WHAT IS REQUIRED: Within this material, how many lines have the string "sensor" in them? The answer is a number, with nothing added.

DATASET CONTENT:
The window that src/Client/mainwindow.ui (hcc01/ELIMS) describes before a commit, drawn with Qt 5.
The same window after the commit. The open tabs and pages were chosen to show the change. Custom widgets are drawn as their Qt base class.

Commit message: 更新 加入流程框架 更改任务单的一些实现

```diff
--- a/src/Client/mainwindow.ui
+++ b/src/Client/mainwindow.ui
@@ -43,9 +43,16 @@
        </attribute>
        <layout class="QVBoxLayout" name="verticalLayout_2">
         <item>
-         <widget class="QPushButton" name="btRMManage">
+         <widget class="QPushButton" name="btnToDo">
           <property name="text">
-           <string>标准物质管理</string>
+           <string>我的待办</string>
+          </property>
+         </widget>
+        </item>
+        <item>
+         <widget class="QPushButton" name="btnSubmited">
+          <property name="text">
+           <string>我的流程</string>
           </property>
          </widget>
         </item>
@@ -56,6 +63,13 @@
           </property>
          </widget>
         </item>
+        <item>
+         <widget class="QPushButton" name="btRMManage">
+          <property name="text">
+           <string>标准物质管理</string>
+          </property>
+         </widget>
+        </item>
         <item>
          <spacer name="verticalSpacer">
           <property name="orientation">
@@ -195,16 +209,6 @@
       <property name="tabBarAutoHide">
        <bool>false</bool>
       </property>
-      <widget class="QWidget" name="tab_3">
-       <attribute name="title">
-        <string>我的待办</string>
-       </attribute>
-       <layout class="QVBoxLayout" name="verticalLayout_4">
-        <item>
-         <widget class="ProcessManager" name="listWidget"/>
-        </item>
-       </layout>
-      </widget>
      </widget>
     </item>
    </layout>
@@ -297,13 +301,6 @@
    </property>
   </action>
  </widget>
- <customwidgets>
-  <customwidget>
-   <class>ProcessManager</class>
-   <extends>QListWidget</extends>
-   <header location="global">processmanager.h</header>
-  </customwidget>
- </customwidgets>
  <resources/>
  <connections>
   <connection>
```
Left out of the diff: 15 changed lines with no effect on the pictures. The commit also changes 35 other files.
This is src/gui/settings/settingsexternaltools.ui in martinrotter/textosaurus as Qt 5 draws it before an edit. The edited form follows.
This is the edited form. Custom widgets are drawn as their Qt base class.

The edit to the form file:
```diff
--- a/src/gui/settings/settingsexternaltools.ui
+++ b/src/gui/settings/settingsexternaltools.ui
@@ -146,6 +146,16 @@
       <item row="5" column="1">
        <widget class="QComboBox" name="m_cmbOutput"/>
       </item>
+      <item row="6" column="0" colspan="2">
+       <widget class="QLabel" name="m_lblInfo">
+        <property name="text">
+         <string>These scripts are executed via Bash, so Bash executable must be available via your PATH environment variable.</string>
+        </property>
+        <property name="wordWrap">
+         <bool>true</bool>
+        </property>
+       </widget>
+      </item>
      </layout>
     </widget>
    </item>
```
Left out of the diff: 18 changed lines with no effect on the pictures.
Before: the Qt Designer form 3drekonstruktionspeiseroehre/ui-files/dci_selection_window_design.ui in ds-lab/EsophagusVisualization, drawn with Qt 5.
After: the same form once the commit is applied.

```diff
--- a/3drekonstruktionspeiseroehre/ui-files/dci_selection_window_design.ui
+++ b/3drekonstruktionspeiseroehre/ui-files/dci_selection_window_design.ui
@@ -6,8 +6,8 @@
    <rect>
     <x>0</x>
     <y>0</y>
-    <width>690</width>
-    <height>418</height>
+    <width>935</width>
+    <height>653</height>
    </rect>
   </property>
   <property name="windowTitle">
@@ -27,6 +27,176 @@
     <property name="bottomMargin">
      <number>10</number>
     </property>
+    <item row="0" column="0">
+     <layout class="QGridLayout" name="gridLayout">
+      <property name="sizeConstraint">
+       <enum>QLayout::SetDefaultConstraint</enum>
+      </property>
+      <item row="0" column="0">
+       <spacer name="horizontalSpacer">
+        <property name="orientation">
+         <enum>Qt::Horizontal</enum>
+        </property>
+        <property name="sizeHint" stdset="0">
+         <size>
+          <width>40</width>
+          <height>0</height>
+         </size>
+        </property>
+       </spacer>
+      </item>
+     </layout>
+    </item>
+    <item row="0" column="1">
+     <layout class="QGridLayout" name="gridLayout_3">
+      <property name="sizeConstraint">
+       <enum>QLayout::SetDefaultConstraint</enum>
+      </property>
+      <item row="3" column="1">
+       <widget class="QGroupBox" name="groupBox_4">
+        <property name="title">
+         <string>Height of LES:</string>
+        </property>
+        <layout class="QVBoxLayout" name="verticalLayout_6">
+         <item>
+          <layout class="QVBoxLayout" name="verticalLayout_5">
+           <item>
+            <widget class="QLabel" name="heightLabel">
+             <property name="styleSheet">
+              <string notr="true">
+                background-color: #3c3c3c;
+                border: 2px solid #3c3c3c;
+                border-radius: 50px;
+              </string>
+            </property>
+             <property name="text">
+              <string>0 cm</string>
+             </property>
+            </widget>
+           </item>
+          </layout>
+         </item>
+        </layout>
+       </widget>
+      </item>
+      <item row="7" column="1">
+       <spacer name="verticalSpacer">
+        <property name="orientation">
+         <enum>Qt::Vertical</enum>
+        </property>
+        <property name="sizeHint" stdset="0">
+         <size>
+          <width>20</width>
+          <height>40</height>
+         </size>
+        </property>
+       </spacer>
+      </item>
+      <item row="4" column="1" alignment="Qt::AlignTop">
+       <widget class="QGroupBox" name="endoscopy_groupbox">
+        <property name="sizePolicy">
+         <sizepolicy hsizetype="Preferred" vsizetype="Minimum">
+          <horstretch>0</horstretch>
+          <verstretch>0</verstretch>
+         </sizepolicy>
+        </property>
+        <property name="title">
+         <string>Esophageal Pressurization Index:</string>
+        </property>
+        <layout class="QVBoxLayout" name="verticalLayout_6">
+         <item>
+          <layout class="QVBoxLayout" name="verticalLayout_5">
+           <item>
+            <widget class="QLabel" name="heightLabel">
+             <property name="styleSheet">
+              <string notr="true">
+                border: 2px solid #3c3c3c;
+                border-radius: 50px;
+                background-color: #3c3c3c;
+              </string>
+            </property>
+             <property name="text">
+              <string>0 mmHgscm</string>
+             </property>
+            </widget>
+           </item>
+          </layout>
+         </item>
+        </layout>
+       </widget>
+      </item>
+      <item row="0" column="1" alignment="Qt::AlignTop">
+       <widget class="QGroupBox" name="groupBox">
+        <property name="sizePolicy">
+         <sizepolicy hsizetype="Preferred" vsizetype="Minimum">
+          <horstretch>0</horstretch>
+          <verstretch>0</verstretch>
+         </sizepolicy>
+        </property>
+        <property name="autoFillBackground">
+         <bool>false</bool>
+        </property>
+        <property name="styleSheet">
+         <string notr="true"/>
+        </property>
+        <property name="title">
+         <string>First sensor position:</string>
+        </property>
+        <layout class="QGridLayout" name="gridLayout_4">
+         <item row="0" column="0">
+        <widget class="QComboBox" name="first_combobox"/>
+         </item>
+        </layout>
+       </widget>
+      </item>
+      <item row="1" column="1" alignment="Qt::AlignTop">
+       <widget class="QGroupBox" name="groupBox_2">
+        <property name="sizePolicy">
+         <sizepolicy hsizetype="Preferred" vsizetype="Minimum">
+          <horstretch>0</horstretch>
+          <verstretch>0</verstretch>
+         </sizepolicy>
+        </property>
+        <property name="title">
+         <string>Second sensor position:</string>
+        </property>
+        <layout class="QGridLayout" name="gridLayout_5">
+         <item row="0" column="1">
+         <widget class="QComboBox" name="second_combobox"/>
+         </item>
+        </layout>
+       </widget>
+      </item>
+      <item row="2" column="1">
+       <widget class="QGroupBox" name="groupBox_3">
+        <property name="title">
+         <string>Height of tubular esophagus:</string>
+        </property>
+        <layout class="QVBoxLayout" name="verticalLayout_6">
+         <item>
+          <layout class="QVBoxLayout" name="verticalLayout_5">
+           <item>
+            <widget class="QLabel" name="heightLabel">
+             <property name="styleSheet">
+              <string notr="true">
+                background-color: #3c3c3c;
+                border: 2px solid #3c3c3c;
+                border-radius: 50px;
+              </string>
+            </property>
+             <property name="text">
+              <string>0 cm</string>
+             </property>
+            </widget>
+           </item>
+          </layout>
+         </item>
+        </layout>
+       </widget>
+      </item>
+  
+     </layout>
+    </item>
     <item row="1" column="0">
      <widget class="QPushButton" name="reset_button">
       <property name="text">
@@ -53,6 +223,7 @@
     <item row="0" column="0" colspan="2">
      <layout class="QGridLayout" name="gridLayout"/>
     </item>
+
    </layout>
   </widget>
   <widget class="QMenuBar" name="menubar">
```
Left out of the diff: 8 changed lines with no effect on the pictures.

FINAL ANSWER: 2